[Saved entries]
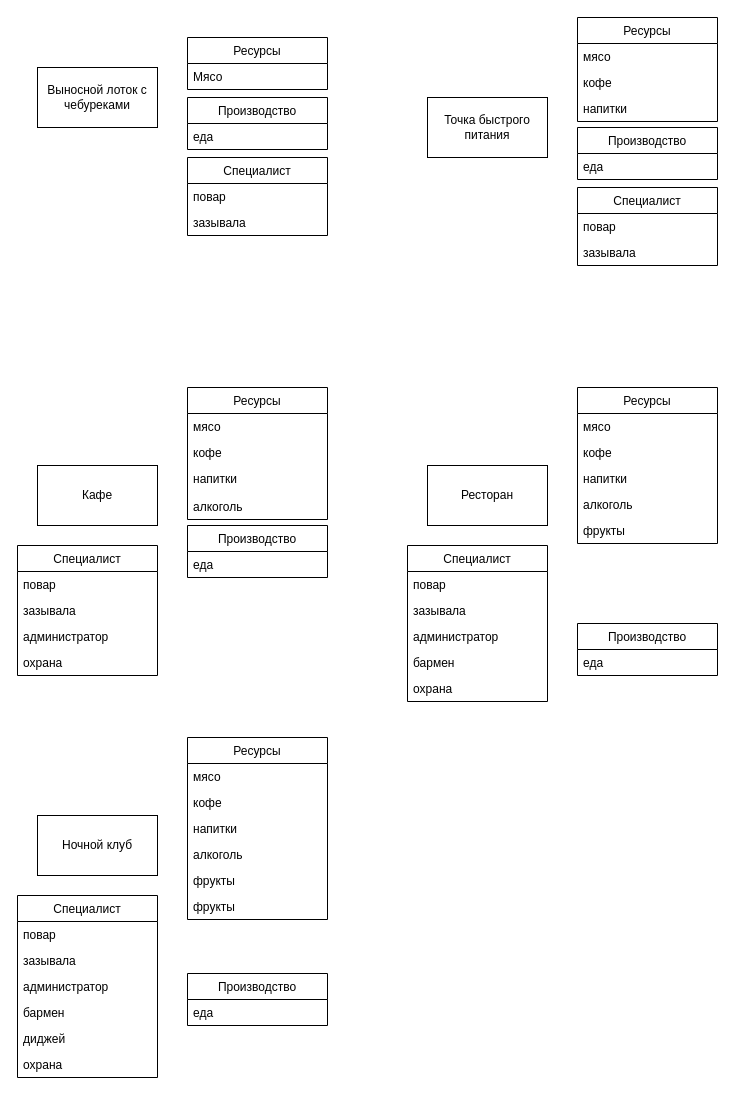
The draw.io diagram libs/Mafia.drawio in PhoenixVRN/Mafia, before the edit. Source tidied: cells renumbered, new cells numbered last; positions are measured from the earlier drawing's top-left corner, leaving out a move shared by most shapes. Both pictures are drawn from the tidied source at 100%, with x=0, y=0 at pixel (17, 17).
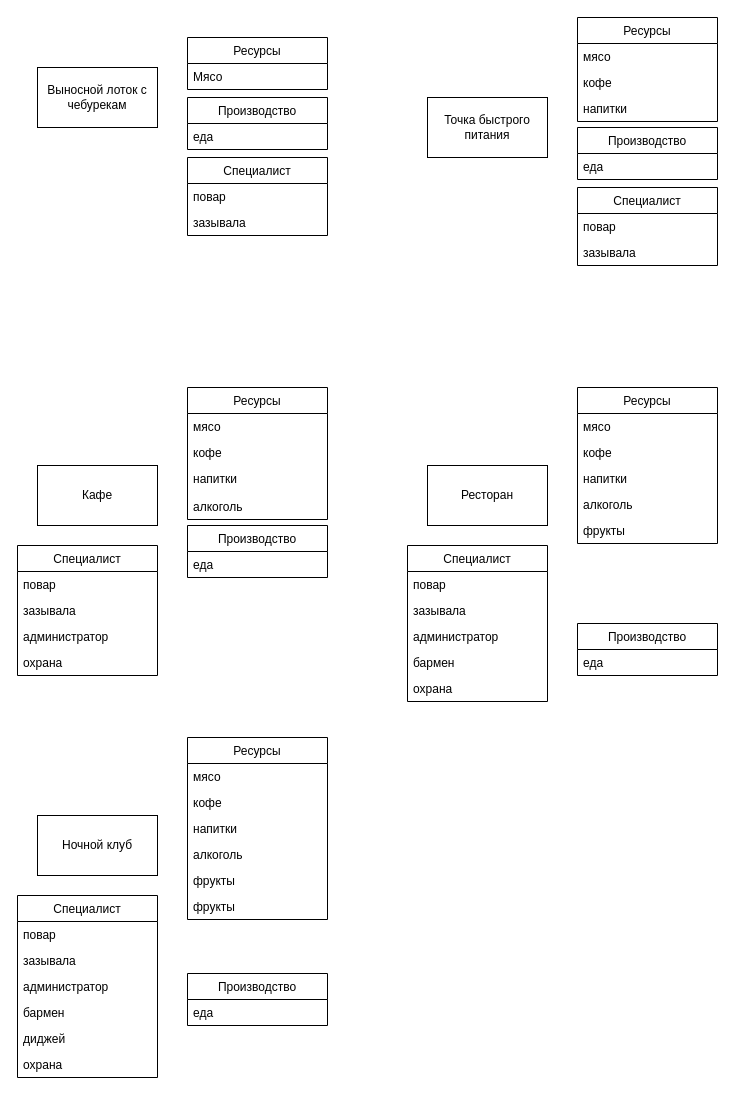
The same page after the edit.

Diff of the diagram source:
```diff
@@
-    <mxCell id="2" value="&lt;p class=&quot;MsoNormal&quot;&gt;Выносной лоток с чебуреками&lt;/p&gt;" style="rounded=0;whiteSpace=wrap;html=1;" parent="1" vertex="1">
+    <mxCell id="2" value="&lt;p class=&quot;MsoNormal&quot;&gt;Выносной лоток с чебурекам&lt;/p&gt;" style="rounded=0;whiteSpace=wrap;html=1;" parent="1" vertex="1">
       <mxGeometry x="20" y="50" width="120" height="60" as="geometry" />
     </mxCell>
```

THE TASK - If a line in the records above holds the string "mxCell", copy it out.

ANSWER FOR THIS EXERCISE -
-    <mxCell id="2" value="&lt;p class=&quot;MsoNormal&quot;&gt;Выносной лоток с чебуреками&lt;/p&gt;" style="rounded=0;whiteSpace=wrap;html=1;" parent="1" vertex="1">
+    <mxCell id="2" value="&lt;p class=&quot;MsoNormal&quot;&gt;Выносной лоток с чебурекам&lt;/p&gt;" style="rounded=0;whiteSpace=wrap;html=1;" parent="1" vertex="1">
     </mxCell>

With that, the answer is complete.